Web page edit records
══════════

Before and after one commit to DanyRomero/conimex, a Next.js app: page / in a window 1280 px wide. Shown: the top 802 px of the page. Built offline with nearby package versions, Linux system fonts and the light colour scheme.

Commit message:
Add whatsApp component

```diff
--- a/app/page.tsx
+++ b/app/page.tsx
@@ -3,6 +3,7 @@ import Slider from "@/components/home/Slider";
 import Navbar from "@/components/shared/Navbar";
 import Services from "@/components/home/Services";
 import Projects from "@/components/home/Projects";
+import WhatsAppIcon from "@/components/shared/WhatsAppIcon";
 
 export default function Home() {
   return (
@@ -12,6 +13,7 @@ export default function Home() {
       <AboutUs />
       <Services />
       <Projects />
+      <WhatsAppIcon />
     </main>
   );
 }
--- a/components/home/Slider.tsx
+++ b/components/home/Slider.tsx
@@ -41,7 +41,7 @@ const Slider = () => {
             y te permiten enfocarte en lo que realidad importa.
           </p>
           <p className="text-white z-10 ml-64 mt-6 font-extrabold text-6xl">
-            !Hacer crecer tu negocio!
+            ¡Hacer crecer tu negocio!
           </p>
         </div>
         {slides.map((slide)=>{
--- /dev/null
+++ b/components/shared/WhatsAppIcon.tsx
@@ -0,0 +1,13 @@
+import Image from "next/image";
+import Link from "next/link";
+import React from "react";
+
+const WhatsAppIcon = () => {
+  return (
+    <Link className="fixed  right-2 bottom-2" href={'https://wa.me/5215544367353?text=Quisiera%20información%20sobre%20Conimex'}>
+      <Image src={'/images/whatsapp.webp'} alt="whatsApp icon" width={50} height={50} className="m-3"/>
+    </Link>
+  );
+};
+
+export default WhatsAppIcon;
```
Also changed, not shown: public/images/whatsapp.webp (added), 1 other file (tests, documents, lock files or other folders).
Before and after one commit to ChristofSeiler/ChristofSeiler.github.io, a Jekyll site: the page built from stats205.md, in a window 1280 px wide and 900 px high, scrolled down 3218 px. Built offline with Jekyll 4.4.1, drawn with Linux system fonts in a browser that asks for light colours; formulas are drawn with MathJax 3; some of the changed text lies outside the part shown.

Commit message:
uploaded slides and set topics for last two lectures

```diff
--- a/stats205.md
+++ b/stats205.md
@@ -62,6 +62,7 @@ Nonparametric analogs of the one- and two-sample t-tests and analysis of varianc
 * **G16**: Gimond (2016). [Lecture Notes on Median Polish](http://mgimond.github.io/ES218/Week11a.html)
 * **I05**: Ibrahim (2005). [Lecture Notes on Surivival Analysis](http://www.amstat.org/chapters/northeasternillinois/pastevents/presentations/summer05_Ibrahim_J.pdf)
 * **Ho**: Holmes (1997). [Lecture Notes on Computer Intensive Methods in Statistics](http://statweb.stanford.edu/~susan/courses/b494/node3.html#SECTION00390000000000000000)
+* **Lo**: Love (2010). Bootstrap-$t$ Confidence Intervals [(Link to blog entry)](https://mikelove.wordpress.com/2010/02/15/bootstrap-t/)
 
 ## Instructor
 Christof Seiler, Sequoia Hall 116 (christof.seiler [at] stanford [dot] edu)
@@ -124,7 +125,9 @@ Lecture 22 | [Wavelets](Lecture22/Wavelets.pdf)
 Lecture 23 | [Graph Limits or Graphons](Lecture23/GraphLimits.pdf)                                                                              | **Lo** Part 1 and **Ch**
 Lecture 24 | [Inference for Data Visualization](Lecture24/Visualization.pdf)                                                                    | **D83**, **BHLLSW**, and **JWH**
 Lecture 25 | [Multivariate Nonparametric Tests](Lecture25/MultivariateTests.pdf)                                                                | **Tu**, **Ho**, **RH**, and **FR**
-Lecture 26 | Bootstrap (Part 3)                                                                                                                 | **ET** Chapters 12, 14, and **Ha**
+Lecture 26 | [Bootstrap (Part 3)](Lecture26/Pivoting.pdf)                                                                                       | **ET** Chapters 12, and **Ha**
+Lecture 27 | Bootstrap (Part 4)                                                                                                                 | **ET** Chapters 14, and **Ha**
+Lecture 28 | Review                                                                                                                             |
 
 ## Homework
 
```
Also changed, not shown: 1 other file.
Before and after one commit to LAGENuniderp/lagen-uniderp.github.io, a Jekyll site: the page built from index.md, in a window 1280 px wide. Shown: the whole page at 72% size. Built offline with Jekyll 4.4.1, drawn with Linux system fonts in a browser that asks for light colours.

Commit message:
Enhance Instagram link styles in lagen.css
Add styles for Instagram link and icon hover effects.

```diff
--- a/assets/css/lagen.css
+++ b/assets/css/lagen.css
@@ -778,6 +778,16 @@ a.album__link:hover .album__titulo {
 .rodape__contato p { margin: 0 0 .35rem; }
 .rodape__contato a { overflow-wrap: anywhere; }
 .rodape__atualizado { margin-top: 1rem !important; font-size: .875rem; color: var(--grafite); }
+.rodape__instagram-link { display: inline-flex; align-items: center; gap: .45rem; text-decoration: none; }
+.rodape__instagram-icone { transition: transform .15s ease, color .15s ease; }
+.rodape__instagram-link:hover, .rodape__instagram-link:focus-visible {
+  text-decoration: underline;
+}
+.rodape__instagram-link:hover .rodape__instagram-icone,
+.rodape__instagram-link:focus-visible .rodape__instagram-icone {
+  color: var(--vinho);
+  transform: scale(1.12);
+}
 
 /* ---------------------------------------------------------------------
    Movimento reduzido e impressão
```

══════════

▶ **WHAT IS REQUIRED**: Exactly as they appear above, set down all of the records once more.

▶ **COMPLETED EXERCISE**:
Before and after one commit to DanyRomero/conimex, a Next.js app: page / in a window 1280 px wide. Shown: the top 802 px of the page. Built offline with nearby package versions, Linux system fonts and the light colour scheme.

Commit message:
Add whatsApp component

```diff
--- a/app/page.tsx
+++ b/app/page.tsx
@@ -3,6 +3,7 @@ import Slider from "@/components/home/Slider";
 import Navbar from "@/components/shared/Navbar";
 import Services from "@/components/home/Services";
 import Projects from "@/components/home/Projects";
+import WhatsAppIcon from "@/components/shared/WhatsAppIcon";
 
 export default function Home() {
   return (
@@ -12,6 +13,7 @@ export default function Home() {
       <AboutUs />
       <Services />
       <Projects />
+      <WhatsAppIcon />
     </main>
   );
 }
--- a/components/home/Slider.tsx
+++ b/components/home/Slider.tsx
@@ -41,7 +41,7 @@ const Slider = () => {
             y te permiten enfocarte en lo que realidad importa.
           </p>
           <p className="text-white z-10 ml-64 mt-6 font-extrabold text-6xl">
-            !Hacer crecer tu negocio!
+            ¡Hacer crecer tu negocio!
           </p>
         </div>
         {slides.map((slide)=>{
--- /dev/null
+++ b/components/shared/WhatsAppIcon.tsx
@@ -0,0 +1,13 @@
+import Image from "next/image";
+import Link from "next/link";
+import React from "react";
+
+const WhatsAppIcon = () => {
+  return (
+    <Link className="fixed  right-2 bottom-2" href={'https://wa.me/5215544367353?text=Quisiera%20información%20sobre%20Conimex'}>
+      <Image src={'/images/whatsapp.webp'} alt="whatsApp icon" width={50} height={50} className="m-3"/>
+    </Link>
+  );
+};
+
+export default WhatsAppIcon;
```
Also changed, not shown: public/images/whatsapp.webp (added), 1 other file (tests, documents, lock files or other folders).
Before and after one commit to ChristofSeiler/ChristofSeiler.github.io, a Jekyll site: the page built from stats205.md, in a window 1280 px wide and 900 px high, scrolled down 3218 px. Built offline with Jekyll 4.4.1, drawn with Linux system fonts in a browser that asks for light colours; formulas are drawn with MathJax 3; some of the changed text lies outside the part shown.

Commit message:
uploaded slides and set topics for last two lectures

```diff
--- a/stats205.md
+++ b/stats205.md
@@ -62,6 +62,7 @@ Nonparametric analogs of the one- and two-sample t-tests and analysis of varianc
 * **G16**: Gimond (2016). [Lecture Notes on Median Polish](http://mgimond.github.io/ES218/Week11a.html)
 * **I05**: Ibrahim (2005). [Lecture Notes on Surivival Analysis](http://www.amstat.org/chapters/northeasternillinois/pastevents/presentations/summer05_Ibrahim_J.pdf)
 * **Ho**: Holmes (1997). [Lecture Notes on Computer Intensive Methods in Statistics](http://statweb.stanford.edu/~susan/courses/b494/node3.html#SECTION00390000000000000000)
+* **Lo**: Love (2010). Bootstrap-$t$ Confidence Intervals [(Link to blog entry)](https://mikelove.wordpress.com/2010/02/15/bootstrap-t/)
 
 ## Instructor
 Christof Seiler, Sequoia Hall 116 (christof.seiler [at] stanford [dot] edu)
@@ -124,7 +125,9 @@ Lecture 22 | [Wavelets](Lecture22/Wavelets.pdf)
 Lecture 23 | [Graph Limits or Graphons](Lecture23/GraphLimits.pdf)                                                                              | **Lo** Part 1 and **Ch**
 Lecture 24 | [Inference for Data Visualization](Lecture24/Visualization.pdf)                                                                    | **D83**, **BHLLSW**, and **JWH**
 Lecture 25 | [Multivariate Nonparametric Tests](Lecture25/MultivariateTests.pdf)                                                                | **Tu**, **Ho**, **RH**, and **FR**
-Lecture 26 | Bootstrap (Part 3)                                                                                                                 | **ET** Chapters 12, 14, and **Ha**
+Lecture 26 | [Bootstrap (Part 3)](Lecture26/Pivoting.pdf)                                                                                       | **ET** Chapters 12, and **Ha**
+Lecture 27 | Bootstrap (Part 4)                                                                                                                 | **ET** Chapters 14, and **Ha**
+Lecture 28 | Review                                                                                                                             |
 
 ## Homework
 
```
Also changed, not shown: 1 other file.
Before and after one commit to LAGENuniderp/lagen-uniderp.github.io, a Jekyll site: the page built from index.md, in a window 1280 px wide. Shown: the whole page at 72% size. Built offline with Jekyll 4.4.1, drawn with Linux system fonts in a browser that asks for light colours.

Commit message:
Enhance Instagram link styles in lagen.css
Add styles for Instagram link and icon hover effects.

```diff
--- a/assets/css/lagen.css
+++ b/assets/css/lagen.css
@@ -778,6 +778,16 @@ a.album__link:hover .album__titulo {
 .rodape__contato p { margin: 0 0 .35rem; }
 .rodape__contato a { overflow-wrap: anywhere; }
 .rodape__atualizado { margin-top: 1rem !important; font-size: .875rem; color: var(--grafite); }
+.rodape__instagram-link { display: inline-flex; align-items: center; gap: .45rem; text-decoration: none; }
+.rodape__instagram-icone { transition: transform .15s ease, color .15s ease; }
+.rodape__instagram-link:hover, .rodape__instagram-link:focus-visible {
+  text-decoration: underline;
+}
+.rodape__instagram-link:hover .rodape__instagram-icone,
+.rodape__instagram-link:focus-visible .rodape__instagram-icone {
+  color: var(--vinho);
+  transform: scale(1.12);
+}
 
 /* ---------------------------------------------------------------------
    Movimento reduzido e impressão
```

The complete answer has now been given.